Activity >>
Every line that contains the word "html" is to be copied from the listing.
---------------
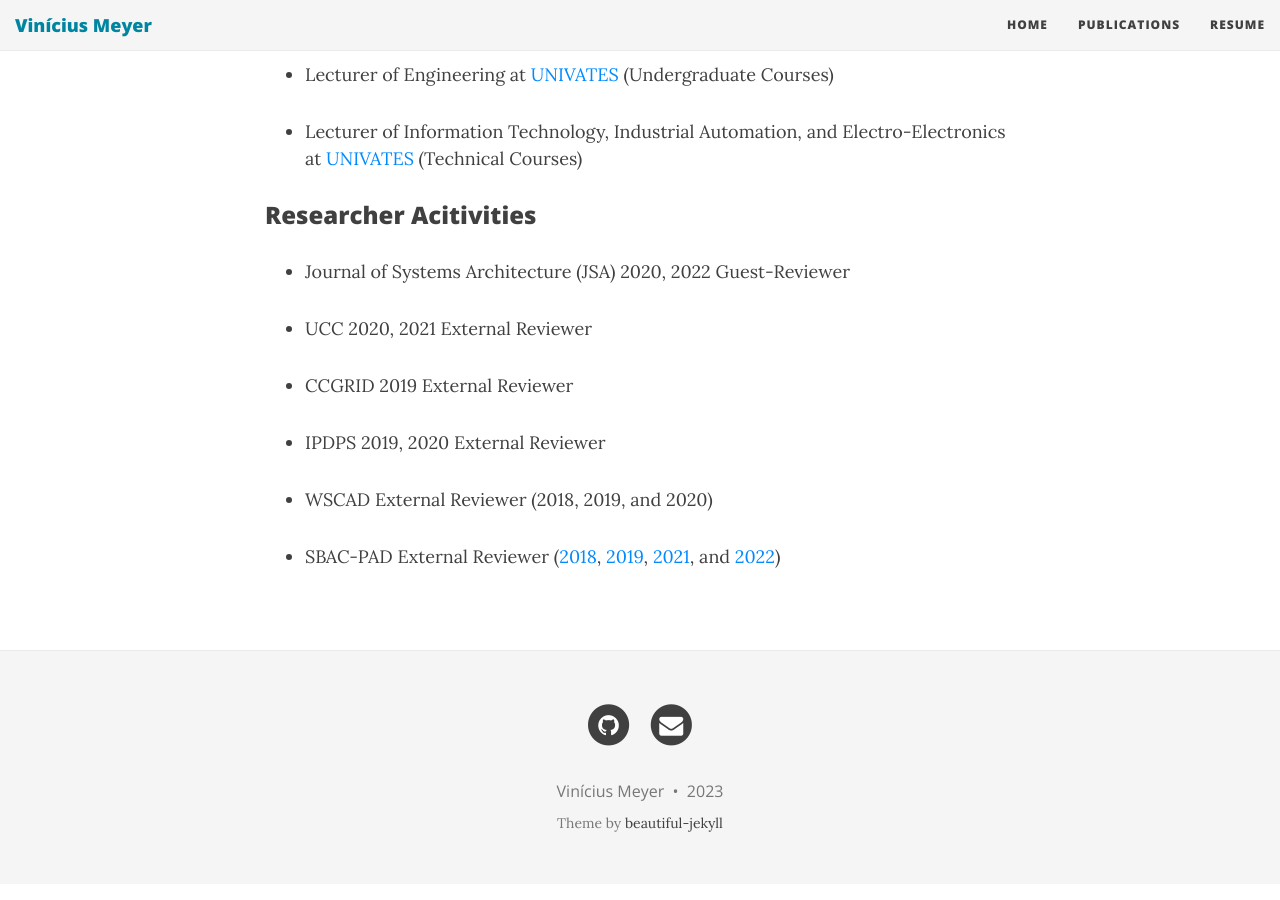
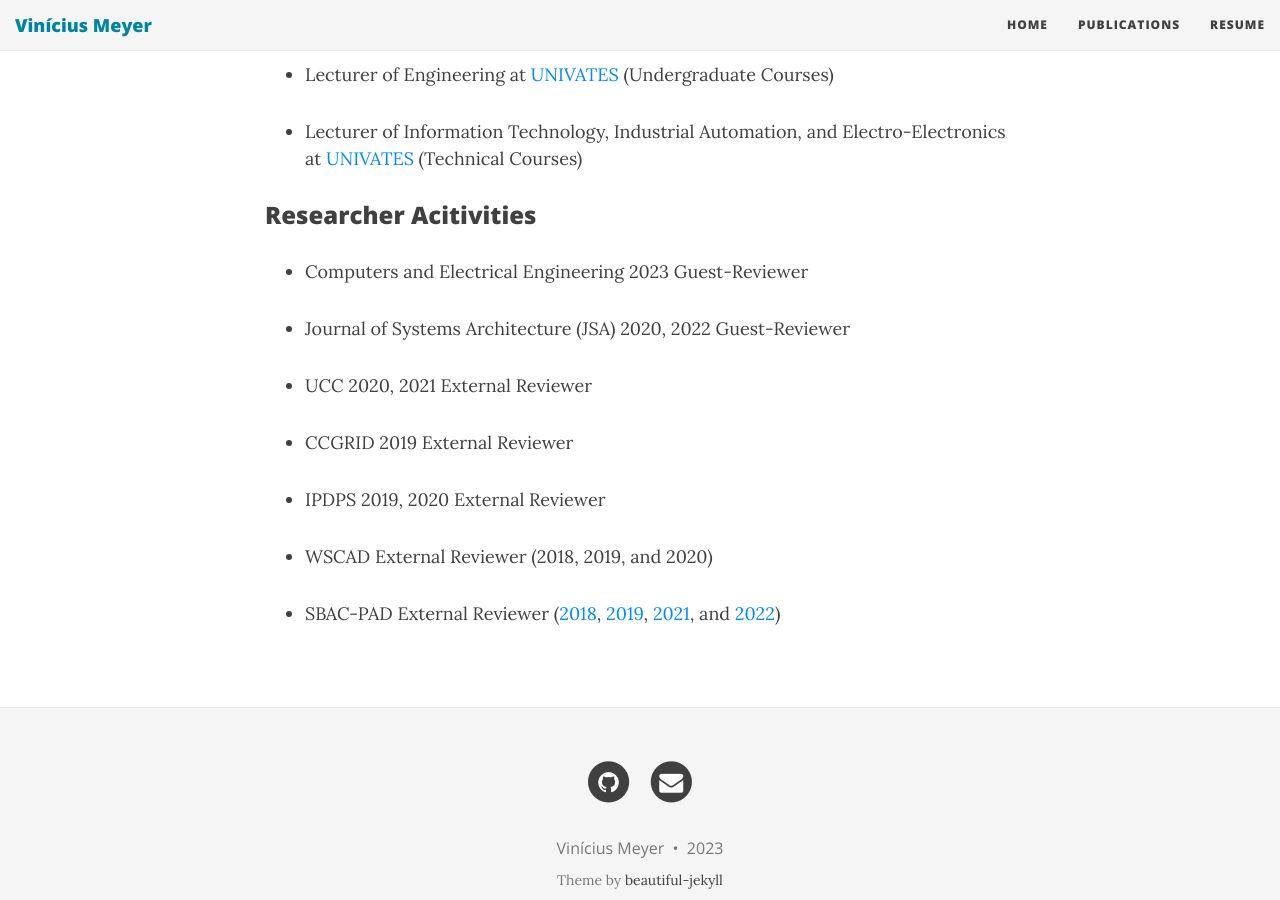
Before and after one commit to ViniciusMeyer/viniciusmeyer.github.io, a Jekyll site: the page built from index.html, in a window 1280 px wide and 900 px high, scrolled down 593 px. Built offline with Jekyll 4.4.1, drawn with Linux system fonts in a browser that asks for light colours; nearby versions of some CDN libraries; the list of posts is cut into pages by our own code.

Commit message:
Update index.html

```diff
--- a/index.html
+++ b/index.html
@@ -21,6 +21,7 @@ use-site-title: true
 
 <h3>Researcher Acitivities</h3>
 <ul>
+  <li><p>Computers and Electrical Engineering 2023 Guest-Reviewer </p></li>
   <li><p>Journal of Systems Architecture (JSA) 2020, 2022 Guest-Reviewer </p></li>
   <li><p>UCC 2020, 2021 External Reviewer </p></li>
   <li><p>CCGRID 2019 External Reviewer </p></li>
```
---------------
Response area >>
Before and after one commit to ViniciusMeyer/viniciusmeyer.github.io, a Jekyll site: the page built from index.html, in a window 1280 px wide and 900 px high, scrolled down 593 px. Built offline with Jekyll 4.4.1, drawn with Linux system fonts in a browser that asks for light colours; nearby versions of some CDN libraries; the list of posts is cut into pages by our own code.
Update index.html
--- a/index.html
+++ b/index.html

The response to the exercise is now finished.